Thursday, November 14, 2019
Tech Prep :: Education School Careers Essays

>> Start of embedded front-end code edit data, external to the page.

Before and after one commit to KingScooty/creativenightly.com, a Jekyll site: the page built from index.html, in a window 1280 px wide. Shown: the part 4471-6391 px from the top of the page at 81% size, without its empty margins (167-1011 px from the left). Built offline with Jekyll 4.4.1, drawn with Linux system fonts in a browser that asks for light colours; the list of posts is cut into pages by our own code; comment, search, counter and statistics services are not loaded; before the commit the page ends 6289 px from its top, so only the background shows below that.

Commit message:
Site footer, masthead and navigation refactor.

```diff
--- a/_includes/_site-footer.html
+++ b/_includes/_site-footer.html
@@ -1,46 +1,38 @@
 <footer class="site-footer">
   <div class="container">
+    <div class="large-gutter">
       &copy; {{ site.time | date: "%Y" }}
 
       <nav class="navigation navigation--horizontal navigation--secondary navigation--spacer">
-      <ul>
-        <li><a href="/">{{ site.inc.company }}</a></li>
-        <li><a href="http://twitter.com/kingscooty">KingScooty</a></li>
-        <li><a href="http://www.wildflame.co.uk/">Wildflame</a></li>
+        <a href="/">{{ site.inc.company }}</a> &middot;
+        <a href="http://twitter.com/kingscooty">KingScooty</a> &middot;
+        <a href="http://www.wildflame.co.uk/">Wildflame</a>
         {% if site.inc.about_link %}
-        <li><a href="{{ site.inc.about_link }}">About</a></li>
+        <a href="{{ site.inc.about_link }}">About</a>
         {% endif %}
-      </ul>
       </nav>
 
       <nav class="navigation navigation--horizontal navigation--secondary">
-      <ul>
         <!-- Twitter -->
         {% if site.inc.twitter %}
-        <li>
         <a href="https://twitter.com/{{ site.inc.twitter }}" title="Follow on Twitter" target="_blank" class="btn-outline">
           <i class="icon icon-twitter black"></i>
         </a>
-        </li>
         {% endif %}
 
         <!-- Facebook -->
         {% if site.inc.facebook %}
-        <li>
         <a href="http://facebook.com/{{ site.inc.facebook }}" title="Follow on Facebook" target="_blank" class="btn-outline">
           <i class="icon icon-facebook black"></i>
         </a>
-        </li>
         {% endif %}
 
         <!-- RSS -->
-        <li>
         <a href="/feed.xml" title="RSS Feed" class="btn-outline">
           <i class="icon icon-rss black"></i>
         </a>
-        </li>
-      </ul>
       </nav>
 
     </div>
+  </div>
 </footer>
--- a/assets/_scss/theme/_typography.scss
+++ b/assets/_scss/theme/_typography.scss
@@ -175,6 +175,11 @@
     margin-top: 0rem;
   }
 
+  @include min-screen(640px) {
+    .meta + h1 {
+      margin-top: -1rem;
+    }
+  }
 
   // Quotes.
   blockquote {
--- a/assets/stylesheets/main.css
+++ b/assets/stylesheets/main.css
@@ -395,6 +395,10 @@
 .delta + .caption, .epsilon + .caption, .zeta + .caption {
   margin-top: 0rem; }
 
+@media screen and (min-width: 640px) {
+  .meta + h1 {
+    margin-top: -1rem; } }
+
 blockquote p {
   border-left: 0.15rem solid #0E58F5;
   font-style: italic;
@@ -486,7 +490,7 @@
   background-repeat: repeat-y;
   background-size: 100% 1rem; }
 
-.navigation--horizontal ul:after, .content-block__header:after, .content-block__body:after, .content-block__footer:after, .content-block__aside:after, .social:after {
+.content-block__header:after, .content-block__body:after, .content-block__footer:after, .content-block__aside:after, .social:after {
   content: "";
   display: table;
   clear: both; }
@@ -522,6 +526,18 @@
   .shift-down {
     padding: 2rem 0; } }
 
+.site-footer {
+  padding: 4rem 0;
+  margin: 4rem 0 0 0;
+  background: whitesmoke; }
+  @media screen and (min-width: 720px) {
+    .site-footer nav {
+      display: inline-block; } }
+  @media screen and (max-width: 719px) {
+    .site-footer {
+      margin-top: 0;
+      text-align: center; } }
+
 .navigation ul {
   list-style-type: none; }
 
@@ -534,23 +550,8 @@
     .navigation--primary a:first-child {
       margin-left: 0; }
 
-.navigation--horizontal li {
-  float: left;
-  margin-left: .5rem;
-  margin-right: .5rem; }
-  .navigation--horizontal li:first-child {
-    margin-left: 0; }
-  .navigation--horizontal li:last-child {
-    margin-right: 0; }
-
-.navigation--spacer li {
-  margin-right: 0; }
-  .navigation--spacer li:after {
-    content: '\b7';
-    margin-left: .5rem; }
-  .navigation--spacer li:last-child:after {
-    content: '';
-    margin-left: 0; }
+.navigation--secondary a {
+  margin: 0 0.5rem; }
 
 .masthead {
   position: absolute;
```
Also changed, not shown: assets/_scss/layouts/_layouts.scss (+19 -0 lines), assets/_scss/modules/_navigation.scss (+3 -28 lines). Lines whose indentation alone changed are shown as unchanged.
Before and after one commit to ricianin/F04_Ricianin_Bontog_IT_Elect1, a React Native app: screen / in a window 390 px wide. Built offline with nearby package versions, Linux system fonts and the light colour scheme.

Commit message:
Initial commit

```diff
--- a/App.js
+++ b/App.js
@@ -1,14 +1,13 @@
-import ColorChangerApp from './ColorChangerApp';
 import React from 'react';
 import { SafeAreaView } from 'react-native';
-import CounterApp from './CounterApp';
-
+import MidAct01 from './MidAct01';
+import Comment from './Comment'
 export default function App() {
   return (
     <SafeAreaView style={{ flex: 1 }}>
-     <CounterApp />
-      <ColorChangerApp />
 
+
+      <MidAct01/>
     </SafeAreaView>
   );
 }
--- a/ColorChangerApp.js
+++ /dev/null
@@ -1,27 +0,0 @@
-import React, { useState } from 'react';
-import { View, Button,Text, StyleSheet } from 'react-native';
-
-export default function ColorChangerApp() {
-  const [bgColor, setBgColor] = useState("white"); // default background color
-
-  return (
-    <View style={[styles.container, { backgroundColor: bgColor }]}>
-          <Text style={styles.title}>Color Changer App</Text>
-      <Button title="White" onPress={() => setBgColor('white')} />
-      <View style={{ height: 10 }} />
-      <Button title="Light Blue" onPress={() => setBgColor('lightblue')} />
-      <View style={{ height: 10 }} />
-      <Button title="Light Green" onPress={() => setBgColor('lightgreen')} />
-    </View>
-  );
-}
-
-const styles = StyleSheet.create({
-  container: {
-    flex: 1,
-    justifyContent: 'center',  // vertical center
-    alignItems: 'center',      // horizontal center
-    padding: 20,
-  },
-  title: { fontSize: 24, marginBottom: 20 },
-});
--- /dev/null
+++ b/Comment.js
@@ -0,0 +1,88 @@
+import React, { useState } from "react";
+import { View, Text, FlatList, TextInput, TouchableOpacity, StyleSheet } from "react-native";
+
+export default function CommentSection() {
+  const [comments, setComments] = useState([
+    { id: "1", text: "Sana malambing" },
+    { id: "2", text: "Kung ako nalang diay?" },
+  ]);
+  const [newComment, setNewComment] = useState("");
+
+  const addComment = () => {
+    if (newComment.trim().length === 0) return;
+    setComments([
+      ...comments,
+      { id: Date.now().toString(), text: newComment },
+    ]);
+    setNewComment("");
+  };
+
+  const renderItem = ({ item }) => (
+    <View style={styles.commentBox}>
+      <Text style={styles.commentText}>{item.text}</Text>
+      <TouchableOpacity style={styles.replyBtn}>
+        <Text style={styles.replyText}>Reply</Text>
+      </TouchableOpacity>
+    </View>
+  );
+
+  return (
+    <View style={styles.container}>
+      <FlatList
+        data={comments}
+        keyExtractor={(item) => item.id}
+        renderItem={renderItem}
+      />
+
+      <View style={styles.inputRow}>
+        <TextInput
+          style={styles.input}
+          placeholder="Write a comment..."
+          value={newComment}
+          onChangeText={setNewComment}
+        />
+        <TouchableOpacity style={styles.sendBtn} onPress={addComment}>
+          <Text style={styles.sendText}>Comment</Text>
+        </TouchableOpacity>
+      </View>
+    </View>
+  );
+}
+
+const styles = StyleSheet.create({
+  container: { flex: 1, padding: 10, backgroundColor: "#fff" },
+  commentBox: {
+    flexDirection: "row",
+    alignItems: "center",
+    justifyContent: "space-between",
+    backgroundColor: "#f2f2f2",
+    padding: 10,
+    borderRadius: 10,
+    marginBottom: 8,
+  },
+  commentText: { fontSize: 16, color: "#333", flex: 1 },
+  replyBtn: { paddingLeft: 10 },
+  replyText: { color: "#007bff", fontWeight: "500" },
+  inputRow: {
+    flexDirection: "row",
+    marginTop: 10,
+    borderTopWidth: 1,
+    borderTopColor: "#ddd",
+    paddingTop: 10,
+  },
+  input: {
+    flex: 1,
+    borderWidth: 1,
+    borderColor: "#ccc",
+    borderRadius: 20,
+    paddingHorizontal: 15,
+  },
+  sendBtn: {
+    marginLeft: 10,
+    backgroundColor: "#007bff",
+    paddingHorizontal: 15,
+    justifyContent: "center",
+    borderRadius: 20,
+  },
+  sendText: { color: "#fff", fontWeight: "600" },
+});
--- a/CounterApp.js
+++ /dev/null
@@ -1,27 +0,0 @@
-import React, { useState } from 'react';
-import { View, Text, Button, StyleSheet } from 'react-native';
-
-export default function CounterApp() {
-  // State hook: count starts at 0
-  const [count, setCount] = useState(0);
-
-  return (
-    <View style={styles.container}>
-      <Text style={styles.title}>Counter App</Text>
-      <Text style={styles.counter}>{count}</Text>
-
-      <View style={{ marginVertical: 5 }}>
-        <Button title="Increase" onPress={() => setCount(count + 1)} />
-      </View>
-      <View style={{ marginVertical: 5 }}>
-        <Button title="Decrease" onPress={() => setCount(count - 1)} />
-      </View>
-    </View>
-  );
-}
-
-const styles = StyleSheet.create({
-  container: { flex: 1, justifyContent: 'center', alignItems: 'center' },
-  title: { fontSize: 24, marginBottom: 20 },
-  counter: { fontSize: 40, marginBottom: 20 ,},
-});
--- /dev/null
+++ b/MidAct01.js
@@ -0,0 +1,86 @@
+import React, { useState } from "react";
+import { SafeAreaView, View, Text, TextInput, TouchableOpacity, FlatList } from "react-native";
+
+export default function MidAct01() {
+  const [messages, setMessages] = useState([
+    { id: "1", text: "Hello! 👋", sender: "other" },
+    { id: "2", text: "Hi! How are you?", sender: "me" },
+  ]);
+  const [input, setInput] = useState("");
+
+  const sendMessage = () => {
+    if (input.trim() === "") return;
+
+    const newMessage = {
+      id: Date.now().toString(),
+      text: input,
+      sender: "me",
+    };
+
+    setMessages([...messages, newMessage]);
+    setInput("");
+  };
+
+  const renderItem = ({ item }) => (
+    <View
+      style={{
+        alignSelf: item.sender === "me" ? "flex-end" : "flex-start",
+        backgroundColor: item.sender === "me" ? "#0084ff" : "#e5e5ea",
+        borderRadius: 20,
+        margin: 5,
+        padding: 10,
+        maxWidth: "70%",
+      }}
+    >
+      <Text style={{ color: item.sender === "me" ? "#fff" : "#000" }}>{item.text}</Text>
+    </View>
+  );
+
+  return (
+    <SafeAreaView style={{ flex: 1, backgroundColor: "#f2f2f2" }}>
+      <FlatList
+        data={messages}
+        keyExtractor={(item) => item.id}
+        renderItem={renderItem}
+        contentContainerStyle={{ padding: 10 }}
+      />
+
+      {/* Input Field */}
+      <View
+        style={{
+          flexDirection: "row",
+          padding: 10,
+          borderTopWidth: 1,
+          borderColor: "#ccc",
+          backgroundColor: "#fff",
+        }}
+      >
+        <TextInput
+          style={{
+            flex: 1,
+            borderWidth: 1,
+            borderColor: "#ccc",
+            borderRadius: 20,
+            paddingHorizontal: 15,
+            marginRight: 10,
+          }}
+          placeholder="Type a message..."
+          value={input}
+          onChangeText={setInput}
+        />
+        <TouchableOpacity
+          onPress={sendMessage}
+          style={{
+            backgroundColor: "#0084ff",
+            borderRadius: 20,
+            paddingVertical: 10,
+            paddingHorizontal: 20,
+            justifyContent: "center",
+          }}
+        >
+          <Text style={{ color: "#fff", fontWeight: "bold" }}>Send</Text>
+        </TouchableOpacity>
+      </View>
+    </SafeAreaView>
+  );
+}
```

Tech Prep Tech prep has become more widely accepted by educators and the business community as real changes have been made in curriculum, courses, and programs. However, the jury is still outabout whether the anticipated student, school, and community outcomes are being realized. This essay examines the extent to which tech prep is succeeding as a unique effort, living up to the claims that have been made for it. Over the years, educators have been challenged by a number of federal, state, and local initiativesthat profess to result in better educational outcomes for students. Highly marketed at their inception, many of the initiatives ultimately fade into obscurity, some absorbed as part of otherprograms. Examinations of tech prep and its relationship to school-to-work initiatives point to thedistinctions that make each of the two programs unique and highlight the characteristics that makethem similar. Program focus is the most distinguishing feature that differentiates tech prep from school to work.Tech preps focus is primarily on school-based learning, whereas school-to-work programs alsoinclude work-based learning and linkages between the two. The distinction is less clear when thecore elements required for tech prep vary among tech prep consortia, as they are reported to do(Owens 1996). For example, when tech prep adds elements that include work-based and careerguidance components, it becomes similar to school-to-work, which may explain why someeducators are seeing little or no difference between the two. Of the 100 persons surveyed at the1996 American Vocational Association Convention, however, only 15 percent saw tech prep andschool-to-work as being exactly the same (Bragg 1996). Most of the surveyed tech prep consortia did not see the two efforts as synonymous, but perceived tech prep as a component of school to work: 35% of the respondents considered techprep to be the foundation for school to work; 50% considered tech prep to be under the school-to-work umbrella (ibid). However, for funding as well as program issues, most local techprep coordinators believe that tech prep should retain its unique identity to ensure that thebenefits of its processes and procedures are not lost or duplicated by school-to-work (Bragg et al.1997). Survey responses from 42 of 50 state directors of vocational-technical education showedagreement with the view that tech prep is one option within school to work and that its identityneeds to remin strong (Dykman 1995). Imprecision in defining the two reforms can create confusion and frustration among allstakeholders. At one of the five field sites studied during the 1996-1997 academic year, forexample, tech prep was "viewed as a premier approach to STW for more academically talentedstudents, incorporating both school-based and work-based components.